The Phase III GLOBE study was designed to evaluate drug candidate VB-111 in combination with bevacizumab, marketed by Roche as Avastin, compared to a bevacizumab control arm.
The study involved patients with recurrent glioblastoma (rGBM) that has recurred following treatment with standard chemotherapy and radiation. Patients were given VB-111 every two months in combination with bevacizumab dosed every two weeks. The efficacy of this treatment in targeting brain tumours was compared with a bevacizumab monotherapy.
The study did not meet its pre-specified primary endpoint of overall survival.
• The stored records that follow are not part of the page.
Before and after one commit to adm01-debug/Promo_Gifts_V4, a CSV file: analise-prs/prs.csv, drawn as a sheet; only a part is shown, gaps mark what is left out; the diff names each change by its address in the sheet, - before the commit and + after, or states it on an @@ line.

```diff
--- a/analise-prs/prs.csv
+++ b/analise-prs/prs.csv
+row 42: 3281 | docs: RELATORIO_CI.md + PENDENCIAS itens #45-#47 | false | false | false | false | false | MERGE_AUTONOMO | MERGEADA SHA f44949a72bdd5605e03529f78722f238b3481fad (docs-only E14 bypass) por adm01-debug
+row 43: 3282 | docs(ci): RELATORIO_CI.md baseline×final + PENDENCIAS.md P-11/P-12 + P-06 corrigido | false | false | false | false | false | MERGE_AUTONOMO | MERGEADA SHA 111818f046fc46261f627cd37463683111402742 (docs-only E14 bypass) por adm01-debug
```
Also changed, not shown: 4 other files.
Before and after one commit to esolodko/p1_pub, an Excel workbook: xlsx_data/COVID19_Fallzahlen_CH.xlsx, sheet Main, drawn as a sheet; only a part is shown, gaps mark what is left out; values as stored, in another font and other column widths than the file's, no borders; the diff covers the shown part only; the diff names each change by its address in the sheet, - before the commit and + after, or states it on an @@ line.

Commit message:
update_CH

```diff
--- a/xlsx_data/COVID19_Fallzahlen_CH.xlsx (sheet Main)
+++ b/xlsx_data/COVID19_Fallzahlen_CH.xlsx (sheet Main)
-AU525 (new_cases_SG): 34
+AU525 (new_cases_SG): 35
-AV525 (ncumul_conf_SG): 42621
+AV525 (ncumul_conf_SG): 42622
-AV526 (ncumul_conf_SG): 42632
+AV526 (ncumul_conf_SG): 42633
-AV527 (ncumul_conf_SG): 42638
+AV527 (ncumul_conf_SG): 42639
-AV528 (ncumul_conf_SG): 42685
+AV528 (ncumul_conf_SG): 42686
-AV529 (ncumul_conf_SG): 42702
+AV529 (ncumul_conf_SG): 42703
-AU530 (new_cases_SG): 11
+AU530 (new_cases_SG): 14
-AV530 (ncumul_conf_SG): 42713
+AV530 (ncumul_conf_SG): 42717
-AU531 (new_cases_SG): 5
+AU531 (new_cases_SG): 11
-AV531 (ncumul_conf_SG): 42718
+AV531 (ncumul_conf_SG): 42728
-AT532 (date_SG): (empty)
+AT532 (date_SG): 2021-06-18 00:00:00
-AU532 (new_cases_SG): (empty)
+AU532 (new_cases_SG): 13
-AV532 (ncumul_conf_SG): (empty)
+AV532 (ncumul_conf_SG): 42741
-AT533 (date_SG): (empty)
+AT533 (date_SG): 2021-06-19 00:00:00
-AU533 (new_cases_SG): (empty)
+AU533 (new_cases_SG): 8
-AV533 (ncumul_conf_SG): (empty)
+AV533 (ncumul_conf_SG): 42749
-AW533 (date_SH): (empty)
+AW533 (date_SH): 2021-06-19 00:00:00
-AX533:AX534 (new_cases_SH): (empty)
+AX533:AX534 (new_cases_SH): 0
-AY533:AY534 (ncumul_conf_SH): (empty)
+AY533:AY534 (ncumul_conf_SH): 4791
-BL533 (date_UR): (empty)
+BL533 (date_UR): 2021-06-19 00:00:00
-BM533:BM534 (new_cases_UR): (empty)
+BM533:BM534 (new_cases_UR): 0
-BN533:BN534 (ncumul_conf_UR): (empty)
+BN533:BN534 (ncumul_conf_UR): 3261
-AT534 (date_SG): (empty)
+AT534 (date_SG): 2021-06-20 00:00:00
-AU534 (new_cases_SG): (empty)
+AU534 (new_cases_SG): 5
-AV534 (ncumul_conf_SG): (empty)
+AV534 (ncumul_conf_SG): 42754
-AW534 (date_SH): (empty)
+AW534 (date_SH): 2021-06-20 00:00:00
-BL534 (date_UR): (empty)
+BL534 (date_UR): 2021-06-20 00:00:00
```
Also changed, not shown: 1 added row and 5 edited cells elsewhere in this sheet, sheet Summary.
The results of the study showed that the combination therapy did not perform better than the monotherapy.
Shares in the Tel Aviv-based company fell by more than 60% following the announcement.
CEO of VBL Dror Harats said: “We are disappointed that our encouraging Phase II data were not replicated in the GLOBE Phase III study, and once we receive the full and final data we will be analysing them carefully to better understand the outcome of the study. We are grateful to the trial investigators, site personnel, patients and caregivers who participated in GLOBE. We believe that VB-111 may still hold promise for other indications we currently or may study in the future.”
GBM is the most common and most aggressive form of primary brain tumour. It is estimated there were approximately 12,000-13,000 new cases diagnosed in the US in 2017.
VB-111 is a biologic agent that uses a dual mechanism to target solid tumours. The drug had promising results in Phase II trials as it successfully demonstrated proof-of-concept and survival benefit in rGBM, thyroid cancer and ovarian cancer. It had also received orphan drug designation in the US and Europe and was granted Fast Track designation by the US Food and Drugs Administration (FDA) for the prolongation of survival in patients with rGBM.
The drug showed promise in earlier trials as a treatment for rGBM, which has proven to be a particularly challenging cancer to develop new treatments for, and received a significant amount of interest. In January 2017, the company received a $2.5m grant from the Israel Innovation Authority to support continued clinical development of VB-111. In February of this year, VBL signed a commercialisation agreement in Japan with NanoCarrier for the drug in a deal worth around $100m.
Although the failure of its most advanced clinical program is a setback for VBL, the drug may still receive approval for other indications. It is currently undergoing Phase III testing in ovarian cancer.